Conclusive evidence that the major T-cell antigens of the Mycobacterium tuberculosis complex ESAT-6 and CFP-10 form a tight, 1:1 complex and characterization of the structural properties of ESAT-6, CFP-10, and the ESAT-6*CFP-10 complex. Implications for pathogenesis and virulence

Renshaw, Philip S. and Panagiotidou, Parthena and Whelan, Adam and Gordon, Stephen V. and Hewinson, R. Glyn and Williamson, Richard A. and Carr, Mark D. (2002) Conclusive evidence that the major T-cell antigens of the Mycobacterium tuberculosis complex ESAT-6 and CFP-10 form a tight, 1:1 complex and characterization of the structural properties of ESAT-6, CFP-10, and the ESAT-6*CFP-10 complex. Implications for pathogenesis and virulence. Journal of Biological Chemistry, 277 (24). pp. 21598-21603. ISSN 0021-9258 . (The full text of this publication is not available from this repository)

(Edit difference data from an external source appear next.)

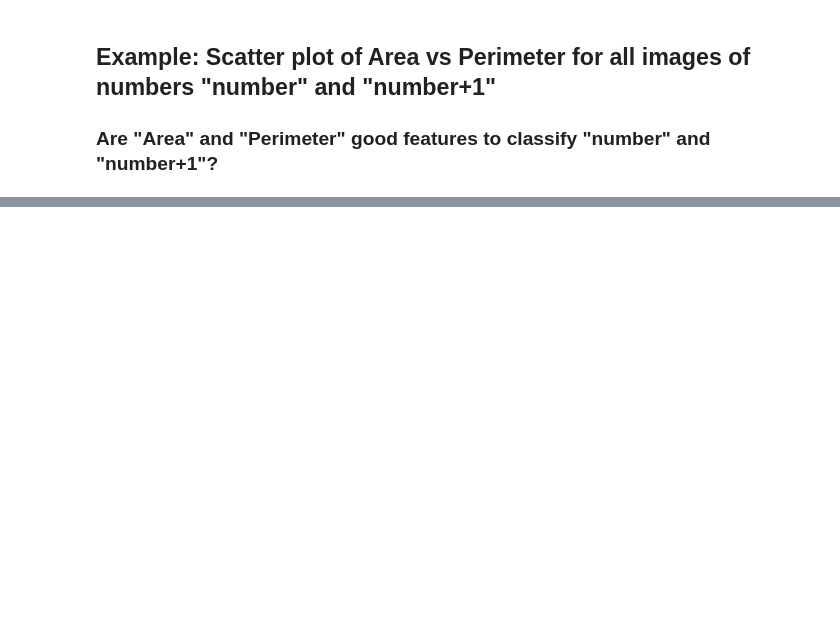
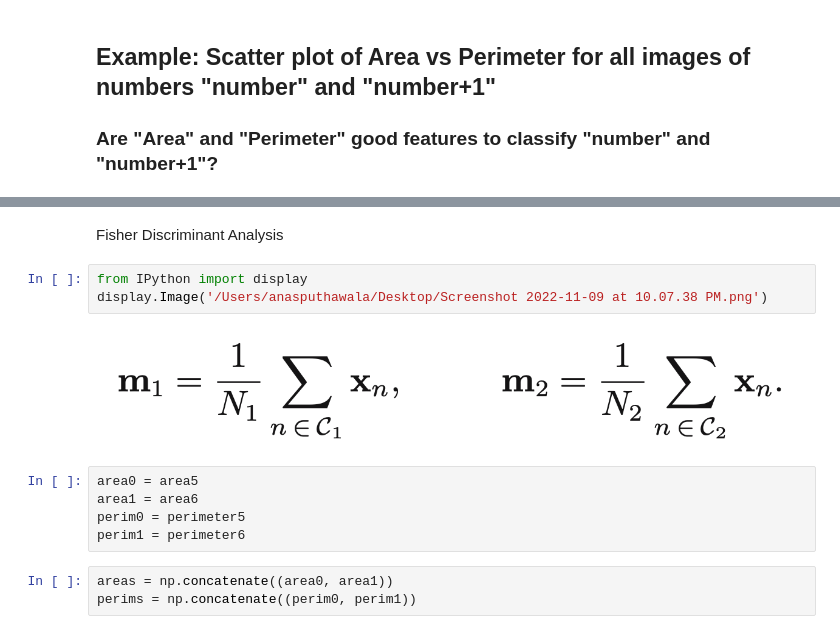
Before and after one commit to axiom9/ECE566_Machine-DeepLearning, a Jupyter notebook: Project_1/src/Feature_extraction_example.ipynb, the cells around one changed output, grey strips where cells are left out. Cells and saved outputs as stored; diff of their text form; blank space fills up the shorter version.

```diff
--- a/Project_1/src/Feature_extraction_example.ipynb
+++ b/Project_1/src/Feature_extraction_example.ipynb
@@ -137,0 +138,15 @@ plt.legend()
+# %% [markdown]
+Fisher Discriminant Analysis
+# %%
+from IPython import display
+display.Image('/Users/anasputhawala/Desktop/Screenshot 2022-11-09 at 10.07.38 PM.png')
+# %% [output]
+[figure, added]
+# %%
+area0 = area5
+area1 = area6
+perim0 = perimeter5
+perim1 = perimeter6
+# %%
+areas = np.concatenate((area0, area1))
+perims = np.concatenate((perim0, perim1))
```
Also changed, not shown: parts of 10 cells of this notebook, 4 other files.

The full text of this publication is not available from this repository. (Contact us about this Publication)
Official URL
http://www.ncbi.nlm.nih.gov/entrez/query.fcgi?cmd=...

Abstract

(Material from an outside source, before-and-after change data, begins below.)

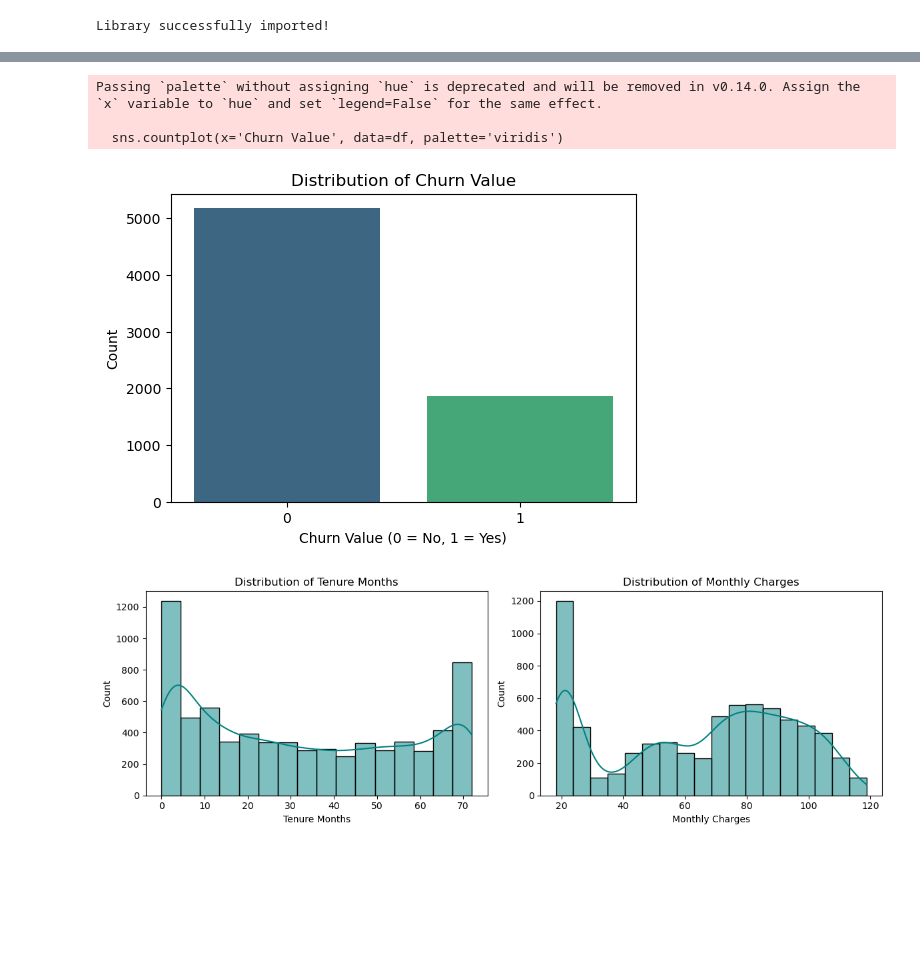
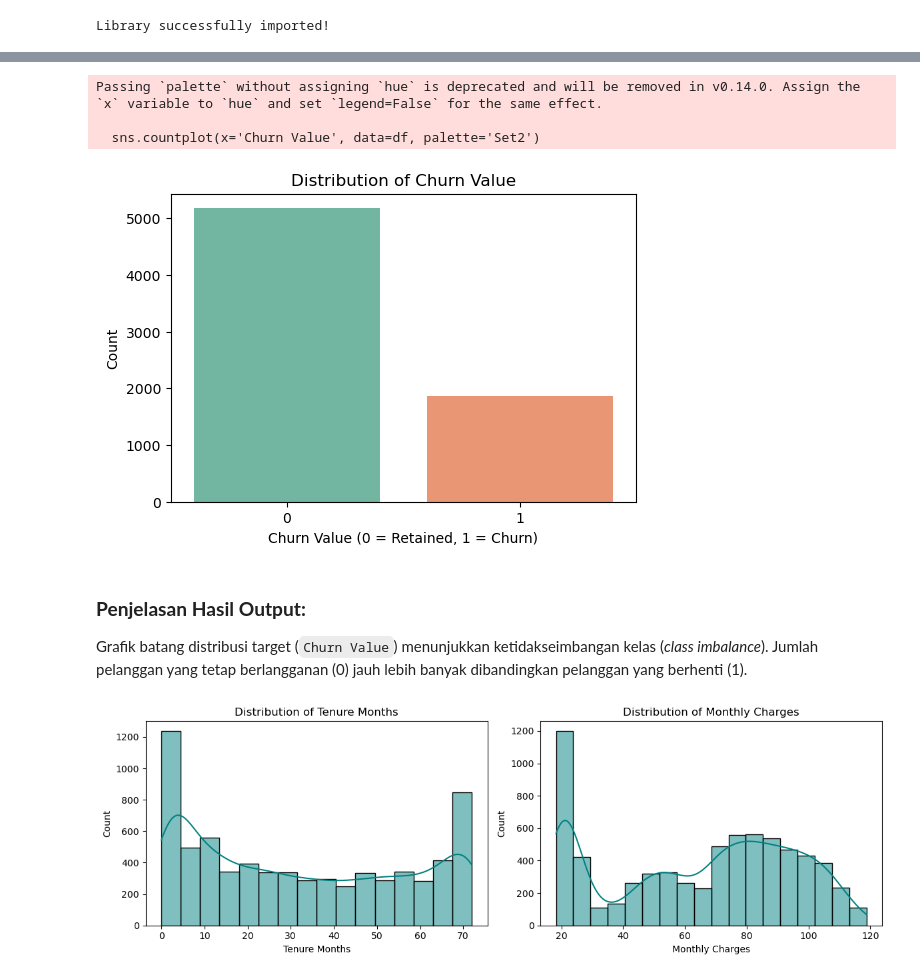
Before and after one commit to Falrlz/Eksperimen_SML_Muhammad-Falah-Akbar-Al-Faiz, a Jupyter notebook: preprocessing/Eksperimen_Muhammad-Falah-Akbar-Al-Faiz.ipynb, the cells around one changed output, grey strips where cells are left out. Drawn from its saved outputs; the diff is of its cells as text; code cells hidden in the pictures; blank space fills up the shorter version.

```diff
--- a/preprocessing/Eksperimen_Muhammad-Falah-Akbar-Al-Faiz.ipynb
+++ b/preprocessing/Eksperimen_Muhammad-Falah-Akbar-Al-Faiz.ipynb
@@ -24,7 +25,7 @@ Memuat dataset dari folder `namadataset_raw`.
 # %%
-raw_path = '../namadataset_raw/Telco_customer_churn_raw.xlsx'
+raw_path = '../Telco_customer_churn_raw/Telco_customer_churn_raw.xlsx'
 df = pd.read_excel(raw_path)
 print(f"Shape of dataset: {df.shape}")
-df.head()
+df.head().T
 # %% [output]
 Shape of dataset: (7043, 33)
@@ -84,16 +97,19 @@ dtype: int64
 # %%
-# Distribusi Target (Churn Value)
+# Distribusi target Churn Value
 plt.figure(figsize=(6, 4))
-sns.countplot(x='Churn Value', data=df, palette='viridis')
+sns.countplot(x='Churn Value', data=df, palette='Set2')
 plt.title('Distribution of Churn Value')
-plt.xlabel('Churn Value (0 = No, 1 = Yes)')
+plt.xlabel('Churn Value (0 = Retained, 1 = Churn)')
 plt.ylabel('Count')
 plt.show()
 # %% [output]
 Passing `palette` without assigning `hue` is deprecated and will be removed in v0.14.0. Assign the `x` variable to `hue` and set `legend=False` for the same effect.
 
-  sns.countplot(x='Churn Value', data=df, palette='viridis')
+  sns.countplot(x='Churn Value', data=df, palette='Set2')
-[figure, old version]
+[figure, new version]
+# %% [markdown]
+### **Penjelasan Hasil Output:**
+Grafik batang distribusi target (`Churn Value`) menunjukkan ketidakseimbangan kelas (*class imbalance*). Jumlah pelanggan yang tetap berlangganan (0) jauh lebih banyak dibandingkan pelanggan yang berhenti (1).
 # %%
 # Distribusi fitur numerik utama
 num_cols = ['Tenure Months', 'Monthly Charges']
```
Also changed, not shown: parts of 30 cells of this notebook, 8 other files.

The proteins ESAT-6 and CFP-10 have been shown to be secreted by Mycobacterium tuberculosis and Mycobacterium bovis cells, to be potent T-cell antigens, and to have a clear but as yet undefined role in tuberculosis pathogenesis. We have successfully overexpressed both ESAT-6 and CFP-10 in Escherichia coli and developed efficient purification schemes. Under in vivo-like conditions, a combination of fluorescence, circular dichroism, and nuclear magnetic resonance spectroscopy have shown that ESAT-6 contains up to 75% helical secondary structure, but little if any stable tertiary structure, and exists in a molten globule-like state. In contrast, CFP-10 was found to form an unstructured, random coil polypeptide. An exciting discovery was that ESAT-6 and CFP-10 form a tight, 1:1 complex, in which both proteins adopt a fully folded structure, with about two-thirds of the backbone in a regular helical conformation. This clearly suggests that ESAT-6 and CFP-10 are active as the complex and raises the interesting question of whether other ESAT-6/CFP-10 family proteins (22 paired genes in M. tuberculosis) also form tight, 1:1 complexes, and if so, is this limited to their genome partner, or is there scope for wider interactions within the protein family, which could provide greater functional flexibility?

Item Type: Article
Additional information: 0021-9258 (Print) Journal Article Research Support, Non-U.S. Gov't Research Support, U.S. Gov't, Non-P.H.S. Research Support, U.S. Gov't, P.H.S.
Uncontrolled keywords: Antigens/metabolism Antigens, Bacterial/chemistry/metabolism Bacterial Proteins/chemistry/metabolism Circular Dichroism Electrophoresis, Polyacrylamide Gel Escherichia coli/metabolism Genetic Vectors Guanidine/pharmacology Histidine/chemistry Magnetic Resonance Spectroscopy Mycobacterium bovis/metabolism Mycobacterium tuberculosis/metabolism Parasympathomimetics/pharmacology Phylogeny Protein Binding Protein Denaturation Protein Structure, Tertiary Spectrometry, Fluorescence T-Lymphocytes/*immunology/metabolism Ultraviolet Rays
Subjects: Q Science
Divisions: Faculties > Science Technology and Medical Studies > School of Biosciences > Protein Science Group
Depositing User: Richard Williamson
Date Deposited: 09 Sep 2008 16:52
Last Modified: 18 Jun 2014 14:20
Resource URI: http://kar.kent.ac.uk/id/eprint/5432 (The current URI for this page, for reference purposes)
  • Depositors only (login required):